This comes to show that if we want to achieve significant emission reductions in the power sector, all nations will have to play their role in decarbonizing their energy from fossil fuels. To reach net-zero, the IEA has stated that we need to reduce emissions by 4.4% a year, while a recent report estimates that emissions have risen by 3.5% this year and are expected to rise by another 2.5% next year to record high numbers. Climate goals will only be achieved if all nations commit to ambitious reductions.
COP26 must deliver incentives to stop deforestation, says NGO
The UN has estimated that deforestation rates are at around 10 million hectares between 2015-2020; however, fighting deforestation is key to restricting global temperature rises to 1.5°C. Research shows that protecting and conserving existing forests have larger carbon stock potentials than planting new ones and mechanisms such as REDD+, have already delivered 9 gigatonnes of emission reductions.
What has become clear is that we need a roadmap to slow, stop, and reverse global deforestation in addition to an energy transition, to reach the ambitious climate goals and avoid disastrous climate consequences. Scientific research stated that we need to slow deforestation by 15% per year, per country around the world, if we want to reach net-zero targets.
It is crucial not only to significantly reduce emissions, but also support projects under the UNFCCC REDD+ mechanism to fight deforestation threats.
Climate change continues to be evident across UK
The latest report from The Royal Meteorological Society’s International Journal of Climatology has demonstrated that climate change is already being felt across the UK. The top-ten warmest years in the UK have occurred since 2022. The lead author and Senior Climate Scientist at the Met Office, Mike Kendon, stated that “2020 was another notable year for the UK climate, with records broken for daily rainfall and monthly sunshine hours. Average temperatures for the UK continue to climb, with nearly a degree of warming when comparing the most recent 30 years with the preceding 30-year period. Last year saw some significant weather extremes including severe flooding from heavy rainfall in February and a major heatwave in early August.”

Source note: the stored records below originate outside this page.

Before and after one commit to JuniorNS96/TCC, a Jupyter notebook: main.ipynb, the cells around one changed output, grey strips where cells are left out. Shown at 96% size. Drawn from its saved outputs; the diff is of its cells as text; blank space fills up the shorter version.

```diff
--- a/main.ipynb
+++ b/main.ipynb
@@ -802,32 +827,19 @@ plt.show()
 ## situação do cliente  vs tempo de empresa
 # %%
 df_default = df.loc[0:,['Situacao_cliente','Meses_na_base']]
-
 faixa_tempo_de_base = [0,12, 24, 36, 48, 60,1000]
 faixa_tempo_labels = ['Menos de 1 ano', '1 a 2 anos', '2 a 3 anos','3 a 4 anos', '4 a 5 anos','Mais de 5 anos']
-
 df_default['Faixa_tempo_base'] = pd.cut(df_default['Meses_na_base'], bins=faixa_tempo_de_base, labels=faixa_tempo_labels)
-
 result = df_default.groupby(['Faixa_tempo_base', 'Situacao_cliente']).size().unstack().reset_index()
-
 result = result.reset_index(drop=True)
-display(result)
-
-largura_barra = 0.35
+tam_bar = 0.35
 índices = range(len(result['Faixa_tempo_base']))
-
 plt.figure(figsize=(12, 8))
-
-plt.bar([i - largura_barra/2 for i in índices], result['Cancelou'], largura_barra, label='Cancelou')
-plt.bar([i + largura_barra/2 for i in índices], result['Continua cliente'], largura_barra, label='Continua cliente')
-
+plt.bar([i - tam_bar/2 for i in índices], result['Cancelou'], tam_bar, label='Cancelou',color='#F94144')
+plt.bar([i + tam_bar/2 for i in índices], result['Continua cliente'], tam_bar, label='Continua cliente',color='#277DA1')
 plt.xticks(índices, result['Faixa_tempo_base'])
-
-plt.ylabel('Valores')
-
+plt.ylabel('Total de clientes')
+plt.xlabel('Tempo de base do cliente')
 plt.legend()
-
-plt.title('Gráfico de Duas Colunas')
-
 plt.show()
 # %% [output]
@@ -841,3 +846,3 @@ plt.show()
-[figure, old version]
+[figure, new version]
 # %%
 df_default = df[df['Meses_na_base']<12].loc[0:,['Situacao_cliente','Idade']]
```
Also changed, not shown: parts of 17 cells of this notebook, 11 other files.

This latest research shows that the climate is changing and it is not only affecting the most vulnerable countries in the Southern Hemisphere, but countries all over the world.